*Problem to solve*.
Only lines containing the word "juntos" belong in the answer; copy each one from the records.

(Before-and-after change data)
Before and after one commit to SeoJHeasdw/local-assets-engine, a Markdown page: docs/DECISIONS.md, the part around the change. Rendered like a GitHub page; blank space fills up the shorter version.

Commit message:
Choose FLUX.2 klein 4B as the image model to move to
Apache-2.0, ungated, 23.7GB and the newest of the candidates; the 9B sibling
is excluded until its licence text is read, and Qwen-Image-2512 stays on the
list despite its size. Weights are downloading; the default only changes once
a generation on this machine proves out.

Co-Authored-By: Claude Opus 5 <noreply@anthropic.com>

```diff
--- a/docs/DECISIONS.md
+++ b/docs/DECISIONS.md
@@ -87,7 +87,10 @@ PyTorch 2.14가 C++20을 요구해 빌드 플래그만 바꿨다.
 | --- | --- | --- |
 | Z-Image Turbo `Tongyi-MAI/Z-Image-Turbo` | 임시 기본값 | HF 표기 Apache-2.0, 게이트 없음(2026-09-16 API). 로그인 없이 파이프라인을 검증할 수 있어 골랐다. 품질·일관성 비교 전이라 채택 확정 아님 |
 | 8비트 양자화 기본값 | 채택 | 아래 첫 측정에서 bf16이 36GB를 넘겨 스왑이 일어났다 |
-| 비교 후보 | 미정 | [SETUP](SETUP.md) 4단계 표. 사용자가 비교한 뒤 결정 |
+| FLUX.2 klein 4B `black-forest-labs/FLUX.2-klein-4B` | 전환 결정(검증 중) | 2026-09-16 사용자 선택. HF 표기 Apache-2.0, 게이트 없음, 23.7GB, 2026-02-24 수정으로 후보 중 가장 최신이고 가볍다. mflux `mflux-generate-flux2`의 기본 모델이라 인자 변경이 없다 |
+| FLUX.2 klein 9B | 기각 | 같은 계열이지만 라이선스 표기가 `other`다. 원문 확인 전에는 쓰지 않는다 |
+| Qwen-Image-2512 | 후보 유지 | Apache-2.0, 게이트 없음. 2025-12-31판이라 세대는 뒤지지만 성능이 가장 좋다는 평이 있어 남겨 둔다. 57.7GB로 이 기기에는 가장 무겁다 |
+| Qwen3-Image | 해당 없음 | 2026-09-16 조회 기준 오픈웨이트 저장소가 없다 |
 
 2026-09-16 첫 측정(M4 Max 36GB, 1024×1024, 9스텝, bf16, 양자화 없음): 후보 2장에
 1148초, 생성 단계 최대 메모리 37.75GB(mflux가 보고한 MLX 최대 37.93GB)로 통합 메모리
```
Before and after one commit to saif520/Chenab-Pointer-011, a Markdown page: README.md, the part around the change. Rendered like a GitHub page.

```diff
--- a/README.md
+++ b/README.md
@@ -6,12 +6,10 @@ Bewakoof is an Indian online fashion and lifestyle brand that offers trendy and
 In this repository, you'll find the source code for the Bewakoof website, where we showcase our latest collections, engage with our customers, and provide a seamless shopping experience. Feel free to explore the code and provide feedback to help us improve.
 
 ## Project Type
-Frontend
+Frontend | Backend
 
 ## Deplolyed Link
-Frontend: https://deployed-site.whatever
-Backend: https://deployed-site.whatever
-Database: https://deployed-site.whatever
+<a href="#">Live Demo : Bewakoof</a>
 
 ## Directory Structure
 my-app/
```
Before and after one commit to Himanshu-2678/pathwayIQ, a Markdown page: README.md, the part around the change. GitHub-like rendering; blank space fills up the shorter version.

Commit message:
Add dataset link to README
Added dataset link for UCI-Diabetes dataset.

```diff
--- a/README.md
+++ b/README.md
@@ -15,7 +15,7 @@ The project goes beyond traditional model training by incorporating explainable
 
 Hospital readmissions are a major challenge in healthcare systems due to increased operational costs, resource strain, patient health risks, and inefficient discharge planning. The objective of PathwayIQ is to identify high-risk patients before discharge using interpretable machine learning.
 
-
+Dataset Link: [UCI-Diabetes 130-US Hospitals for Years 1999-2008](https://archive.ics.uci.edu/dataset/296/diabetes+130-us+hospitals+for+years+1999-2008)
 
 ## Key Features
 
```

* * *

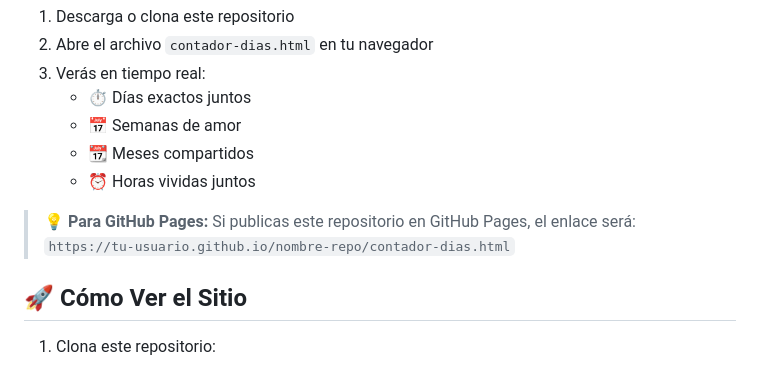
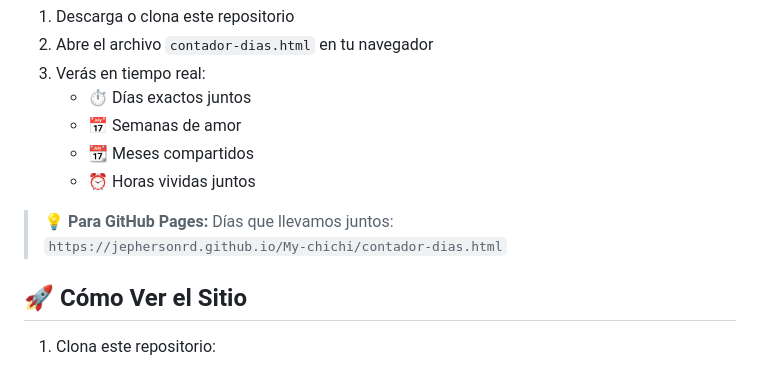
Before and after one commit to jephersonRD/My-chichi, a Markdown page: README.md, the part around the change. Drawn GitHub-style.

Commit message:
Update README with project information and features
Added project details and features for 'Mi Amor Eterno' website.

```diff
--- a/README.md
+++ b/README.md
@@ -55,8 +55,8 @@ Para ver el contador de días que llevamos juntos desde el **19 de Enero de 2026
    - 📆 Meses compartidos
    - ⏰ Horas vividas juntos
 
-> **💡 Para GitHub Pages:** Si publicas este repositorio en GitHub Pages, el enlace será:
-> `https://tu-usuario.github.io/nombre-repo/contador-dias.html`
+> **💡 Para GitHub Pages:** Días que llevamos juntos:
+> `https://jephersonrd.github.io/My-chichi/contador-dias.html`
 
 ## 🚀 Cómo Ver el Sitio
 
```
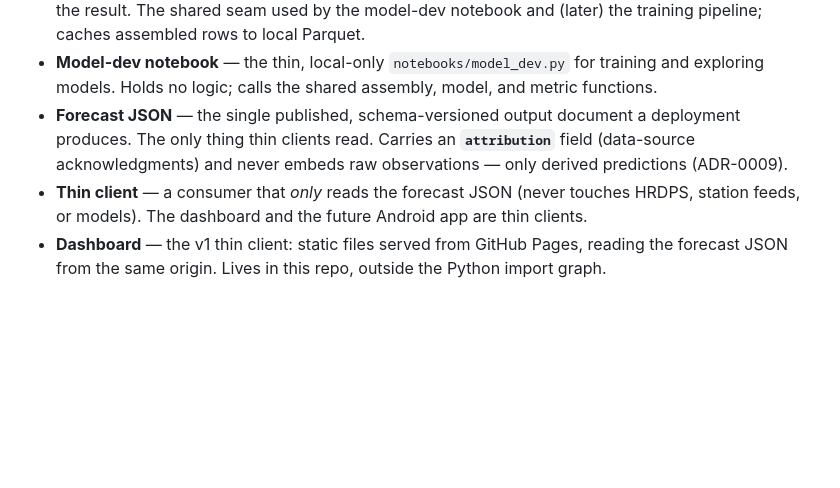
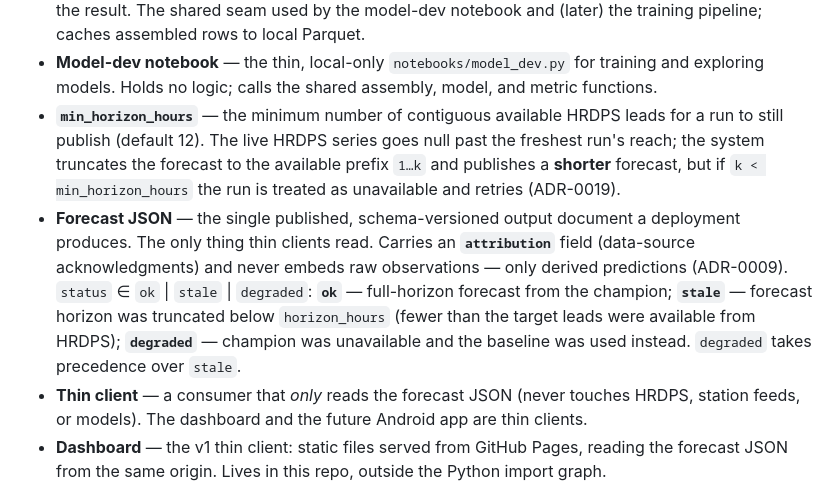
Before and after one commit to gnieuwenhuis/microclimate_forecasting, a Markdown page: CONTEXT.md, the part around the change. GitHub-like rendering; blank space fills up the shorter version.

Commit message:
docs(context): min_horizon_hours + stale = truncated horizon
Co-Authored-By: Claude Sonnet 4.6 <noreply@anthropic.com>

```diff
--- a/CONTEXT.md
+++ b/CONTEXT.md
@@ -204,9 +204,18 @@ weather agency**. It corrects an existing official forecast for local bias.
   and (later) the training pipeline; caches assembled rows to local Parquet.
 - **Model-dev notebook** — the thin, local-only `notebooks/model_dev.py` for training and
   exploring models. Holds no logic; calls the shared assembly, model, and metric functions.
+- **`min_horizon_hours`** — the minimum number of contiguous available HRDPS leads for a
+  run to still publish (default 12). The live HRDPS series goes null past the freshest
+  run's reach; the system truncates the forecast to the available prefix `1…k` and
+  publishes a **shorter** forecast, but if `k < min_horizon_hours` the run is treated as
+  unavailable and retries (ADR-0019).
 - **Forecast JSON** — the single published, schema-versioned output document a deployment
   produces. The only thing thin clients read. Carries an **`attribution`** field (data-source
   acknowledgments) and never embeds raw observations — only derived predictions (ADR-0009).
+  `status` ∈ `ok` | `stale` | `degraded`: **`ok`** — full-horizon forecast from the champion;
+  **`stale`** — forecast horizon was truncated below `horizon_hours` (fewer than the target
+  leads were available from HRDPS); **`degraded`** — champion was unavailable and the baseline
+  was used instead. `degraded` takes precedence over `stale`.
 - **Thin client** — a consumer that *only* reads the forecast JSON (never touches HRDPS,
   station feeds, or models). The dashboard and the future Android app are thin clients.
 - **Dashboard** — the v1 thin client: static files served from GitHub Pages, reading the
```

*Answer to this problem*.
@@ -55,8 +55,8 @@ Para ver el contador de días que llevamos juntos desde el **19 de Enero de 2026
    - ⏰ Horas vividas juntos
+> **💡 Para GitHub Pages:** Días que llevamos juntos:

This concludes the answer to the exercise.